    The family may get along well now and everyone may listen to you now, but why will your great great grandchild care about your motives or the tools you used to implement your plan, with the emphasis on “your”? Unless the goal is to create the family culture, everything else is simply a tool that future generations may or may not use, or worst case scenario, set as their goal to break. Tools are intellectual. Culture is the family DNA.
    In FEA jargon, we advise the family to move from the “intuitive” to the “intentional”. For example, how the entrepreneur/founder might do things intuitively without really thinking about it, needs to be articulated in a form that the next generation can emulate and learn from, or that intuitive knowledge will be lost. Intuitive to the intentional.
    Creating a family culture means, to a certain extent, that we need to go full circle back to “intuitive”. Intuitive in the cultural sense relates to whether the family recognises who they are as a family and whether each individual belongs.  Change is inevitable and the dynamic of change is predictable. It is the expression of that dynamic that is unpredictable over multiple generations which proves the undoing of most family enterprises. Creating cultural reference guide posts allows prior generations to provide their family cultural wisdom so the future generations can take advantage of this pool of wisdom. The family culture creates intergenerational conversation. A successful family culture will allow you to speak in a fashion that your great great grandfather would have understood culturally, just as your great great granddaughter will also. Money talks in the present, culture speaks over the generations.
    If the goal is to truly be a trans-generational family, then there must be something other than wealth to bind the family together. Robert S. McNamara said that it is important to believe in something greater than oneself.2 In the context of family enterprise advising, family culture is that greater thing. 
    The key to continuity planning is that individuals must want to continue to belong together as a family for the family to remain as the “trans-generational engine” creating wealth across multiple generations.
    You can't want to belong to wealth but you can want to belong to family.
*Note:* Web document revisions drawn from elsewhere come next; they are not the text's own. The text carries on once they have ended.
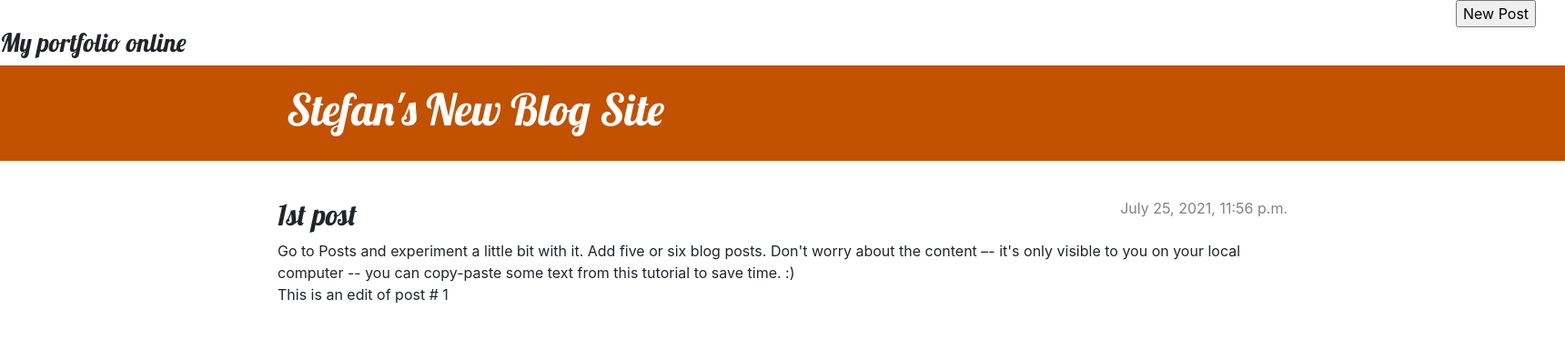
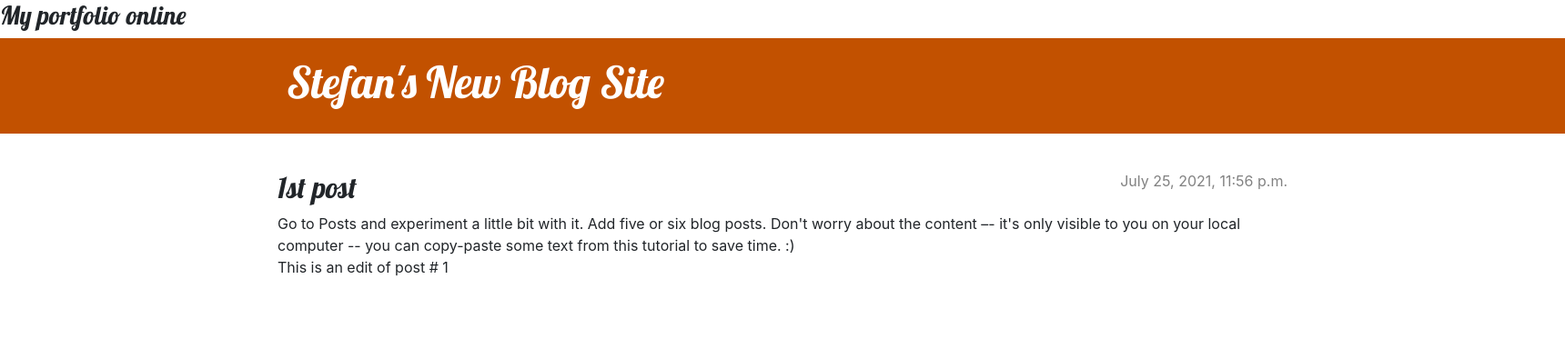
Before and after one commit to stefanhall2704/StefansBlog, a Django app: page /post/1/ in a window 1720 px wide. Shown: the top 373 px of the page at 91% size. Run offline with Django 3.2, Linux system fonts and the light colour scheme; data comes from the database, SQL or seed files in the repository; both versions use the stored data as it was after the commit.

Commit message:
New post function working

```diff
--- a/blog/templates/blog/base.html
+++ b/blog/templates/blog/base.html
@@ -4,9 +4,13 @@
     <head>
         <title>Stefan's New Blog Site</title>
         <div id ="top_button">
-            <input type="button"
-            id="new_post_button"
-            value="New Post">
+            <aside class="actions">
+                {% if user.is_authenticated %}
+                    <a id="new_post_button" class="btn btn-default" href="{% url 'post_new' %}">New Post</a>
+                    </a>
+                {% endif %}
+            </aside>
+
         </div>
         <div>
             <h3>
--- a/blog/templates/blog/post_detail.html
+++ b/blog/templates/blog/post_detail.html
@@ -8,7 +8,6 @@
             <a class="btn btn-default" href="{% url 'post_edit' pk=post.pk %}">
                {% include './icons/pencil-fill.svg' %}Edit
             </a>
-
        {% endif %}
         </aside>
         {% if post.published_date %}
--- a/blog/templates/blog/post_edit.html
+++ b/blog/templates/blog/post_edit.html
@@ -1,7 +1,7 @@
 {% extends 'blog/base.html' %}
 
 {% block content %}
-    <h2>Edit post</h2>
+    <h2>New post</h2>
     <form method="POST" class="post-form">{% csrf_token %}
         {{ form.as_p }}
         <button type="submit" class="save btn btn-default">Save</button>
--- a/blog/templates/blog/post_list.html
+++ b/blog/templates/blog/post_list.html
@@ -6,7 +6,7 @@
             <time class="date">
                 {{ post.published_date }}
             </time>
-            <h2><a href="{% url 'post_detail' pk=post.pk %}">{{ post.title }}Title</a></h2>
+            <h2><a href="{% url 'post_detail' pk=post.pk %}">{{ post.title }}</a></h2>
             <p>{{ post.text|linebreaksbr }}</p>
         </article>
     {% endfor %}
```
Also changed, not shown: db.sqlite3.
written by:

Values in family enterprise, Ritch L. Sorenson, SAGE Handbook of family enterprise, London 2013 at pg 477 
2 The Fog of War, An Errol Morris Film


Post a Comment